Work request
Compute how many lines in the data below contain "download"; answer only with that number.

Task material

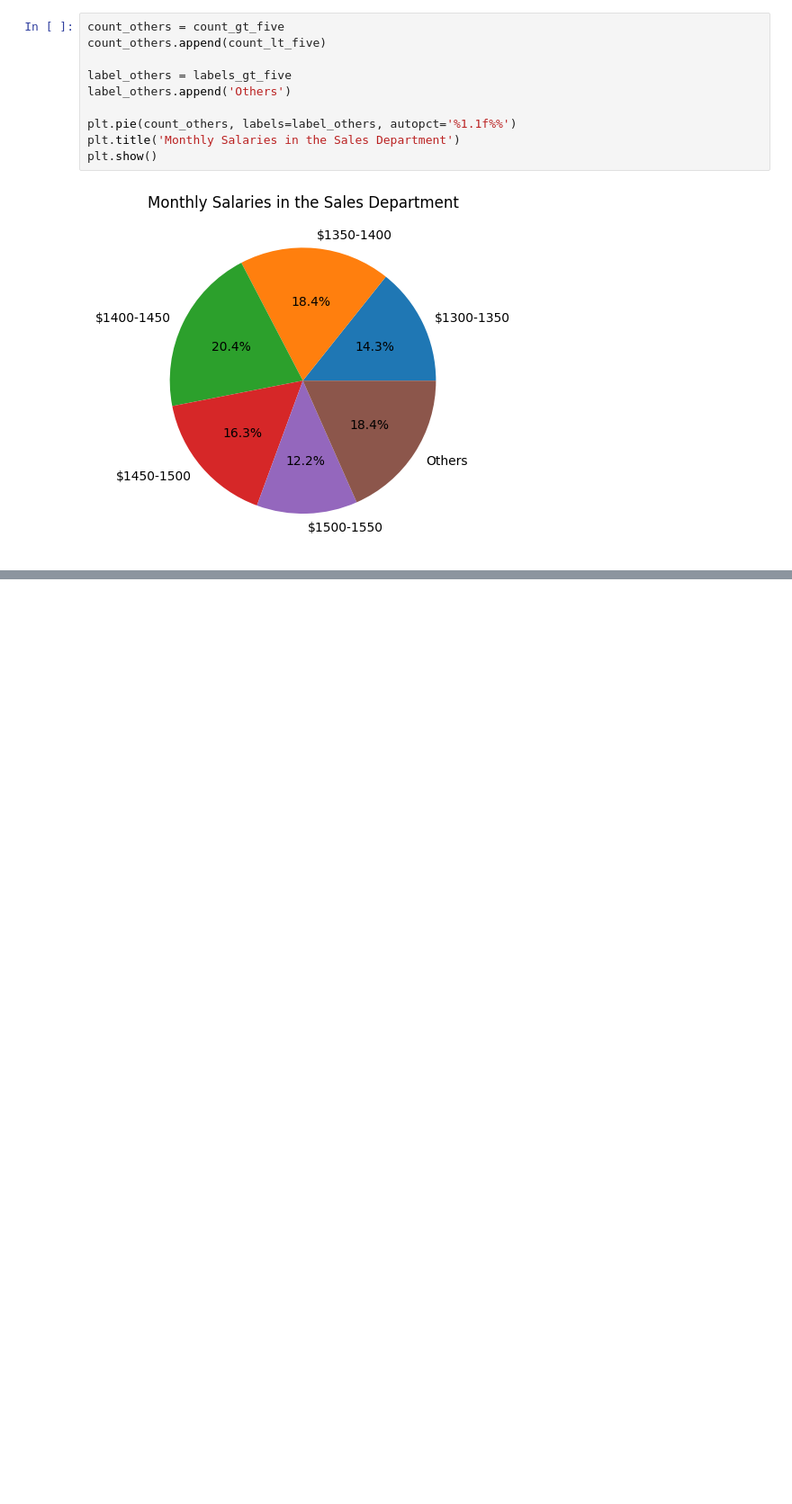
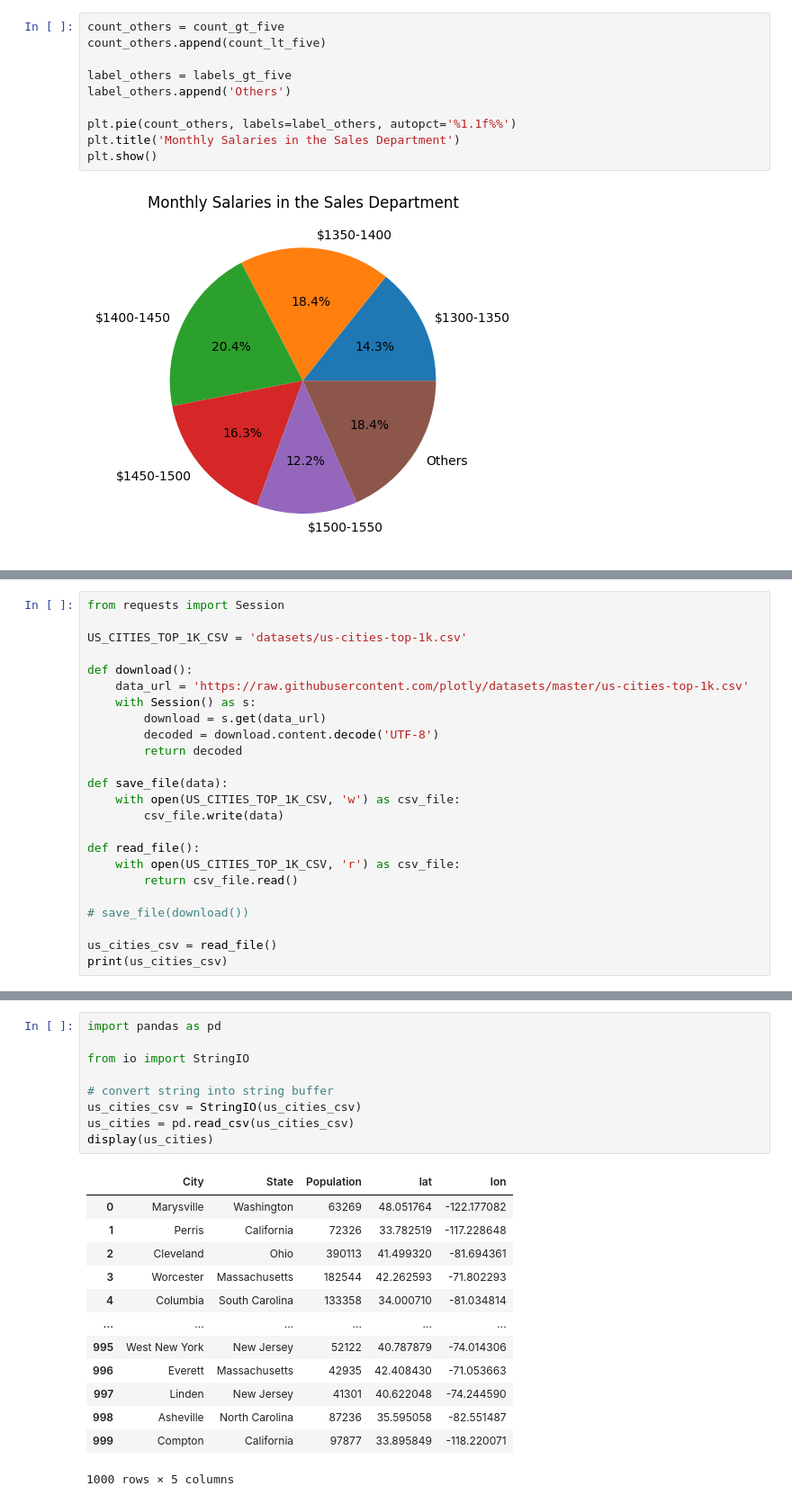
Before and after one commit to EstebanBorai/python-for-data-science, a Jupyter notebook: notebooks/sn08_data_visualizations.ipynb, the cells around one changed output, grey strips where cells are left out. Shown at 90% size. Drawn from its saved outputs; the diff is of its cells as text; blank space fills up the shorter version.

```diff
--- a/notebooks/sn08_data_visualizations.ipynb
+++ b/notebooks/sn08_data_visualizations.ipynb
@@ -149,0 +152,24 @@ plt.show()
+# %%
+from requests import Session
+
+US_CITIES_TOP_1K_CSV = 'datasets/us-cities-top-1k.csv'
+
+def download():
+    data_url = 'https://raw.githubusercontent.com/plotly/datasets/master/us-cities-top-1k.csv'
+    with Session() as s:
+        download = s.get(data_url)
+        decoded = download.content.decode('UTF-8')
+        return decoded
+
+def save_file(data):
+    with open(US_CITIES_TOP_1K_CSV, 'w') as csv_file:
+        csv_file.write(data)
+
+def read_file():
+    with open(US_CITIES_TOP_1K_CSV, 'r') as csv_file:
+        return csv_file.read()
+
+# save_file(download())
+
+us_cities_csv = read_file()
+print(us_cities_csv)
@@ -149,0 +194,23 @@ plt.show()
+# %%
+import pandas as pd
+
+from io import StringIO
+
+# convert string into string buffer
+us_cities_csv = StringIO(us_cities_csv)
+us_cities = pd.read_csv(us_cities_csv)
+display(us_cities)
+# %% [output]
+|  | City | State | Population | lat | lon |
+| 0 | Marysville | Washington | 63269 | 48.051764 | -122.177082 |
+| 1 | Perris | California | 72326 | 33.782519 | -117.228648 |
+| 2 | Cleveland | Ohio | 390113 | 41.499320 | -81.694361 |
+| 3 | Worcester | Massachusetts | 182544 | 42.262593 | -71.802293 |
+| 4 | Columbia | South Carolina | 133358 | 34.000710 | -81.034814 |
+| ... | ... | ... | ... | ... | ... |
+| 995 | West New York | New Jersey | 52122 | 40.787879 | -74.014306 |
+| 996 | Everett | Massachusetts | 42935 | 42.408430 | -71.053663 |
+| 997 | Linden | New Jersey | 41301 | 40.622048 | -74.244590 |
+| 998 | Asheville | North Carolina | 87236 | 35.595058 | -82.551487 |
+| 999 | Compton | California | 97877 | 33.895849 | -118.220071 |
+1000 rows × 5 columns
```
Also changed, not shown: parts of 5 cells of this notebook, 1 other file.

Response to this exercise
4